To do |
Which lines of the data hold the word "AnsLumpsumReq"? Copy all of them.

(Source material Opens)

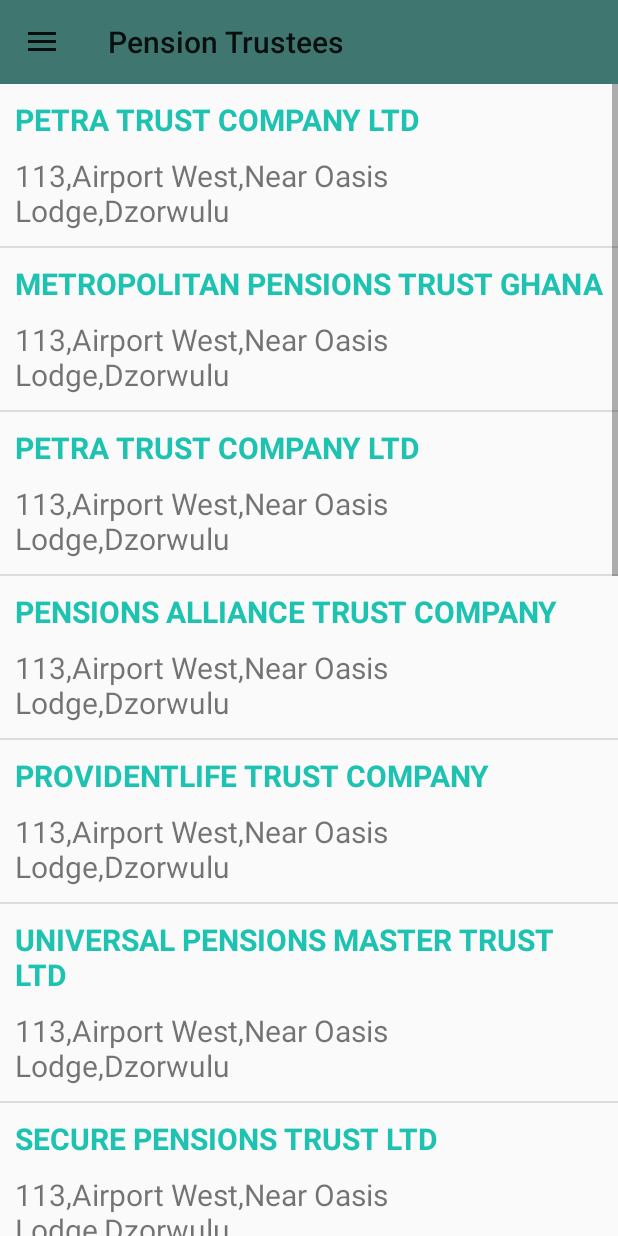
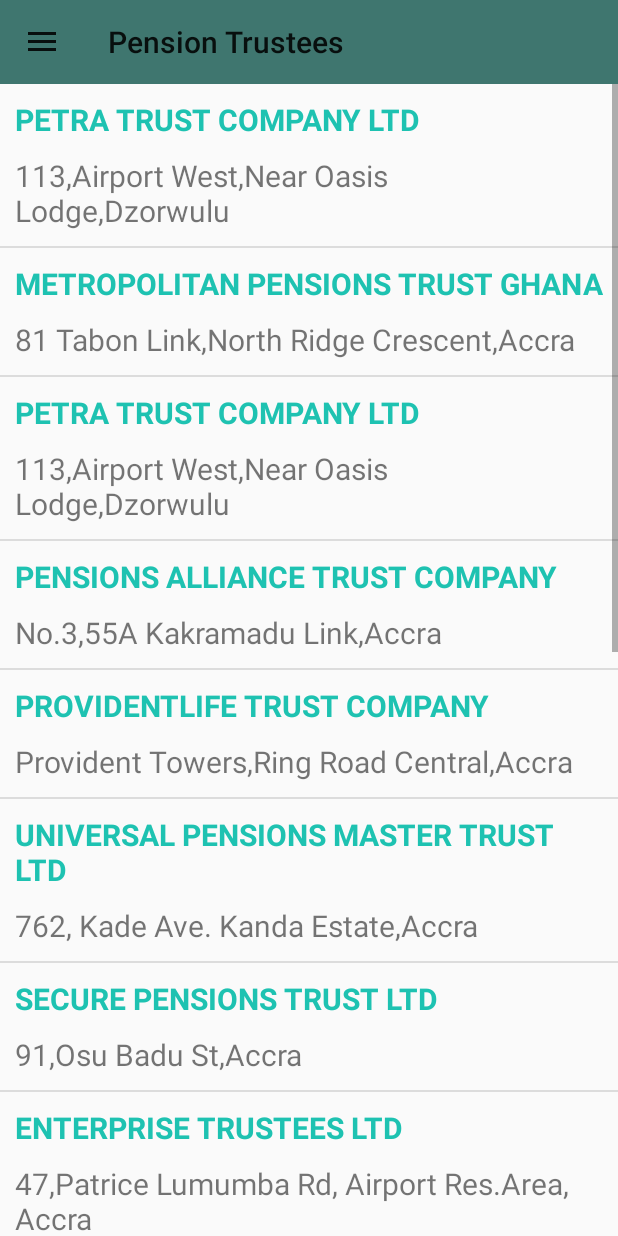
Before and after one commit to Anilove/pensionplan, an Android app: the FragmentDepRequired screen opened directly, with no data from a screen before it, in the side drawer, after a tap on "PENSION TRUSTEES", on a phone screen of 412 x 824 dp. Run offline under Robolectric (Android 15) with nearby library versions, the phone set to English and light mode, and no system bars; libraries missing offline, so code that uses them is left out: io.realm.

Commit message:
Add new stuff to it

```diff
--- a/app/src/main/AndroidManifest.xml
+++ b/app/src/main/AndroidManifest.xml
@@ -19,7 +19,6 @@
         <activity android:name=".SignUp" />
         <activity android:name=".HomeActivity" />
         <activity android:name=".loginPage" />
-        <activity android:name=".TrusteesListShow" />
         <activity android:name=".AnsDepositReq" />
         <activity android:name=".AnsLumpsumReq" />
         <activity android:name=".AnsLumpsumWith" />
--- a/app/src/main/java/org/pensionplan/pensionplan/AnsDepositReq.java
+++ b/app/src/main/java/org/pensionplan/pensionplan/AnsDepositReq.java
@@ -26,9 +26,9 @@ public class AnsDepositReq extends AppCompatActivity {
         String monthly = getValues.getStringExtra("monthly");
 
         //textView.setText(quart);
-        textViewTwo.setText("GHS" + "" +monthly);
-        textViewThree.setText("GHS" + calculate);
-        textViewFour.setText("GHS" + quart);
+        textViewTwo.setText("GHS" + " " +monthly);
+        textViewThree.setText("GHS" + " " +calculate);
+        textViewFour.setText("GHS"+ " " +quart);
 
         // How to call pension module
         //PensionModule pensionModule = new PensionModule(23, 60, 80, 2000, 30000, 4);
--- a/app/src/main/java/org/pensionplan/pensionplan/Fragments/FragMonthlyWithdraw.java
+++ b/app/src/main/java/org/pensionplan/pensionplan/Fragments/FragMonthlyWithdraw.java
@@ -82,7 +82,7 @@ public class FragMonthlyWithdraw extends Fragment {
         //Log.e("quarterlyvalue",lumpsumDepResult+"V");
         Intent intent = new Intent(getActivity(), AnsMonthlyWith.class);
         intent.putExtra("monthly", String.valueOf(monthlyWithResult));
-        intent.putExtra("lumpsum", String.valueOf(lumpsumWithResult));
+        intent.putExtra("lumpsum", String.valueOf(String.format("%20.2f",lumpsumWithResult)));
 
         getActivity().startActivity(intent);
     }
--- a/app/src/main/java/org/pensionplan/pensionplan/Fragments/FragmentDepRequired.java
+++ b/app/src/main/java/org/pensionplan/pensionplan/Fragments/FragmentDepRequired.java
@@ -80,7 +80,7 @@ public class FragmentDepRequired extends Fragment {
         Log.e("quarterlyvalue",monthlyDepResult+"V");*/
         Intent intent = new Intent(getActivity(),AnsDepositReq.class);
         intent.putExtra("quart", String.valueOf(quarterly));
-        intent.putExtra("calculate", String.valueOf(calculatedResult));
+        intent.putExtra("calculate", String.valueOf(String.format("%20.2f",calculatedResult)));
         intent.putExtra("monthly", String.valueOf(monthlyDepResult));
         getActivity().startActivity(intent);
 
--- a/app/src/main/java/org/pensionplan/pensionplan/Fragments/FragmentLumpsumReq.java
+++ b/app/src/main/java/org/pensionplan/pensionplan/Fragments/FragmentLumpsumReq.java
@@ -75,8 +75,8 @@ import org.pensionplan.pensionplan.utilities.PensionModuleTwo;
         Log.e("quarterlyvalue",calculatedResult+"V");
         Log.e("quarterlyvalue",lumpsumDepResult+"V");
         Intent intent = new Intent(getActivity(),AnsLumpsumReq.class);
-        intent.putExtra("calculate", String.valueOf(calculatedResult));
-        intent.putExtra("lumpsum", String.valueOf(lumpsumDepResult));
+        intent.putExtra("calculate", String.valueOf(String.format("%20.2f",calculatedResult)));
+        intent.putExtra("lumpsum", String.valueOf(String.format("%20.2f",lumpsumDepResult)));
 
         getActivity().startActivity(intent);
 
--- a/app/src/main/java/org/pensionplan/pensionplan/Fragments/FragmentLumpsumWithdrawal.java
+++ b/app/src/main/java/org/pensionplan/pensionplan/Fragments/FragmentLumpsumWithdrawal.java
@@ -78,7 +78,7 @@ public class FragmentLumpsumWithdrawal extends Fragment{
        // Log.e("quarterlyvalue",lumpsumWithResult+"V");
 
         Intent intent = new Intent(getActivity(),AnsLumpsumWith.class);
-        intent.putExtra("lumpsum", String.valueOf(lumpsumWithResult));
+        intent.putExtra("lumpsum", String.valueOf(String.format("%20.2f",lumpsumWithResult)));
 
         getActivity().startActivity(intent);
 
--- a/app/src/main/java/org/pensionplan/pensionplan/Fragments/FragmentTrusteeList.java
+++ b/app/src/main/java/org/pensionplan/pensionplan/Fragments/FragmentTrusteeList.java
@@ -28,21 +28,21 @@ public class FragmentTrusteeList extends Fragment {
 
 
 
-        Trustees nameone = new Trustees("PETRA TRUST COMPANY LTD","113,Airport West,Near Oasis Lodge,Dzorwulu");
-        Trustees nametwo = new Trustees("METROPOLITAN PENSIONS TRUST GHANA","113,Airport West,Near Oasis Lodge,Dzorwulu");
-        Trustees namethree = new Trustees("PENSIONS ALLIANCE TRUST COMPANY","113,Airport West,Near Oasis Lodge,Dzorwulu");
-        Trustees namefour = new Trustees("PROVIDENTLIFE TRUST COMPANY","113,Airport West,Near Oasis Lodge,Dzorwulu");
-        Trustees namefive = new Trustees("UNIVERSAL PENSIONS MASTER TRUST LTD","113,Airport West,Near Oasis Lodge,Dzorwulu");
-        Trustees namesix = new Trustees("SECURE PENSIONS TRUST LTD","113,Airport West,Near Oasis Lodge,Dzorwulu");
-        Trustees nameseven = new Trustees("ENTERPRISE TRUSTEES LTD","113,Airport West,Near Oasis Lodge,Dzorwulu");
-        Trustees nameeight = new Trustees("UNITED PENSION TRUSTEES LTD","113,Airport West,Near Oasis Lodge,Dzorwulu");
-        Trustees namenine = new Trustees("AXIS PENSION TRUST LTD","113,Airport West,Near Oasis Lodge,Dzorwulu");
-        Trustees nameten = new Trustees("GENERAL TRUST COMPANY LTD","113,Airport West,Near Oasis Lodge,Dzorwulu");
-        Trustees nameeleven = new Trustees("GALCO PENSIONS TRUSTEE LTD","113,Airport West,Near Oasis Lodge,Dzorwulu");
-        Trustees nametwelve = new Trustees("NEGOTIATED BENEFITS LTD","113,Airport West,Near Oasis Lodge,Dzorwulu");
-        Trustees namethirteen = new Trustees("STALLION TRUST & ADMINISTRATION LTD","113,Airport West,Near Oasis Lodge,Dzorwulu");
-        Trustees namefourteen = new Trustees("NTHC TRUSTEES","113,Airport West,Near Oasis Lodge,Dzorwulu");
-        Trustees namefifteen = new Trustees("HEDGE PENSIONS TRUST","113,Airport West,Near Oasis Lodge,Dzorwulu");
+        Trustees nameone = new Trustees("PETRA TRUST COMPANY LTD", "113,Airport West,Near Oasis Lodge,Dzorwulu");
+        Trustees nametwo = new Trustees("METROPOLITAN PENSIONS TRUST GHANA", "81 Tabon Link,North Ridge Crescent,Accra");
+        Trustees namethree = new Trustees("PENSIONS ALLIANCE TRUST COMPANY", "No.3,55A Kakramadu Link,Accra");
+        Trustees namefour = new Trustees("PROVIDENTLIFE TRUST COMPANY", "Provident Towers,Ring Road Central,Accra");
+        Trustees namefive = new Trustees("UNIVERSAL PENSIONS MASTER TRUST LTD", "762, Kade Ave. Kanda Estate,Accra");
+        Trustees namesix = new Trustees("SECURE PENSIONS TRUST LTD", "91,Osu Badu St,Accra");
+        Trustees nameseven = new Trustees("ENTERPRISE TRUSTEES LTD", "47,Patrice Lumumba Rd, Airport Res.Area, Accra ");
+        Trustees nameeight = new Trustees("UNITED PENSION TRUSTEES LTD", "21, Vanguard House, Independence Avenue Ridge, Accra");
+        Trustees namenine = new Trustees("AXIS PENSION TRUST LTD", "4,Ibadan Avenue, East Legon,Accra");
+        Trustees nameten = new Trustees("GENERAL TRUST COMPANY LTD", "8,Saflo Link AbelemKpe,Accra");
+        Trustees nameeleven = new Trustees("GLICO PENSIONS TRUSTEE LTD", "47,Kwame Nkrumah Avenue Adabraka, Accra");
+        Trustees nametwelve = new Trustees("NEGOTIATED BENEFITS LTD", "8,Kakramadu Street,Cantoments,Accra");
+        Trustees namethirteen = new Trustees("STALLION TRUST & ADMINISTRATION LTD", "10,Roman RD,Roman Ridge,Accra");
+        Trustees namefourteen = new Trustees("NTHC TRUSTEES", "18,Gamel Abdul Nasser Ave. RingWay Estates,Accra");
+        Trustees namefifteen = new Trustees("HEDGE PENSIONS TRUST", "National Secretariat,CLOSSAG Ministries,Accra");
 
 
         List<Trustees> names = new ArrayList<>();
--- a/app/src/main/java/org/pensionplan/pensionplan/HomeActivity.java
+++ b/app/src/main/java/org/pensionplan/pensionplan/HomeActivity.java
@@ -46,21 +46,7 @@ public class HomeActivity extends AppCompatActivity implements NavigationView.On
 
 
 
-        /*REALM DATABASE
 
-        Realm realm = Realm.getDefaultInstance();
-       // realm.where(User.class).findFirst();
-
-        User user = realm.where(User.class).findFirst();
-        User userpin = new User();
-        //userpin.id ="" ;
-        userpin.email = "editTextmail";
-        userpin.name = "editTextname";
-
-
-       realm.beginTransaction();
-        realm.copyToRealmOrUpdate(user);
-        realm.commitTransaction();*/
     }
 
     @Override
--- a/app/src/main/res/layout/activity_home_activity.xml
+++ b/app/src/main/res/layout/activity_home_activity.xml
@@ -28,6 +28,7 @@
         android:layout_gravity="start"
         app:itemIconTint="@android:color/black"
         app:headerLayout="@layout/header_layout"
+        app:itemTextColor="@android:color/black"
         app:menu="@menu/home_new_activity" />
 
 
--- a/app/src/main/res/layout/fragment_trustees_list.xml
+++ b/app/src/main/res/layout/fragment_trustees_list.xml
@@ -2,17 +2,11 @@
 <RelativeLayout xmlns:android="http://schemas.android.com/apk/res/android"
     xmlns:tools="http://schemas.android.com/tools"
     android:layout_width="match_parent"
-    android:layout_height="match_parent"
-
-    tools:context=".TrusteesListShow">
-
+    android:layout_height="match_parent">
 
     <ListView
         android:layout_width="match_parent"
         android:layout_height="wrap_content"
-        android:id="@+id/trusteeList"
-        >
-
-    </ListView>
+        android:id="@+id/trusteeList"/>
 
 </RelativeLayout>
--- a/app/src/main/res/layout/toolbar.xml
+++ b/app/src/main/res/layout/toolbar.xml
@@ -1,12 +1,10 @@
 <?xml version="1.0" encoding="utf-8"?>
 <android.support.v7.widget.Toolbar
     android:background="@color/heading"
-
     android:layout_height="?attr/actionBarSize"
     android:layout_width="match_parent"
     app:layout_scrollFlags="scroll|enterAlways"
     android:theme="@style/ThemeOverlay.AppCompat.ActionBar"
-    app:popupTheme="@style/ThemeOverlay.AppCompat.Light"
     android:id="@+id/toolbar"
     xmlns:android="http://schemas.android.com/apk/res/android"
     xmlns:app="http://schemas.android.com/apk/res-auto"/>
--- a/app/src/main/res/layout/trustees_list_item.xml
+++ b/app/src/main/res/layout/trustees_list_item.xml
@@ -17,17 +17,13 @@
             android:text="PETRA TRUST COMPANY LTD"
             android:textColor="@color/primary_light"
             android:textSize="20sp"
-
-            android:textStyle="bold"
-
-            />
+            android:textStyle="bold"/>
 
         <TextView
             android:id="@+id/loc_text"
             android:layout_width="match_parent"
             android:layout_height="wrap_content"
             android:layout_marginTop="10dp"
-            android:text="113,Airport West,Near Oasis Lodge,Dzorwulu"
             android:textSize="20sp" />
 
     </LinearLayout>
--- a/app/src/main/res/menu/home_new_activity.xml
+++ b/app/src/main/res/menu/home_new_activity.xml
@@ -1,12 +1,12 @@
 <?xml version="1.0" encoding="utf-8"?>
 <menu xmlns:android="http://schemas.android.com/apk/res/android">
-    <group android:checkableBehavior="single">
+    <group android:checkableBehavior="single"
+        android:visible="true"
+        android:enabled="true">
         <item
             android:id="@+id/menu_monthly_dep"
             android:icon="@drawable/wallet_with_bill"
-            android:title="REGULAR DEPOSIT REQUIRED"
-
-            />
+            android:title="REGULAR DEPOSIT REQUIRED"/>
         <item
             android:id="@+id/menu_lumpsum_dep"
             android:icon="@drawable/dollar_bill_paper"
@@ -28,7 +28,9 @@
     </group>
 
 
-    <group android:checkableBehavior="single">
+    <group android:checkableBehavior="single"
+        android:visible="true"
+        android:enabled="true">
         <item
             android:id="@+id/menu_settings_home"
             android:icon="@drawable/settings"
--- a/build.gradle
+++ b/build.gradle
@@ -5,7 +5,7 @@ buildscript {
         jcenter()
     }
     dependencies {
-        classpath 'com.android.tools.build:gradle:2.2.3'
+        classpath 'com.android.tools.build:gradle:2.3.3'
         classpath "io.realm:realm-gradle-plugin:2.3.1"
         classpath 'com.google.gms:google-services:3.0.0'
 
```
Also changed, not shown: app/src/main/java/org/pensionplan/pensionplan/TrusteesListShow.java (deleted, +0 -63 lines), app/src/main/java/org/pensionplan/pensionplan/utilities/PensionModule.java (+10 -2 lines), app/src/main/res/layout/activity_ans_lumpsum_req.xml (+0 -23 lines), app/src/main/res/layout/activity_ans_lumpsum_with.xml (+1 -21 lines), app/src/main/res/layout/activity_ans_monthly_with.xml (+0 -22 lines), gradle/wrapper/gradle-wrapper.properties.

(Source material Closes)

Task result |
         <activity android:name=".AnsLumpsumReq" />
         Intent intent = new Intent(getActivity(),AnsLumpsumReq.class);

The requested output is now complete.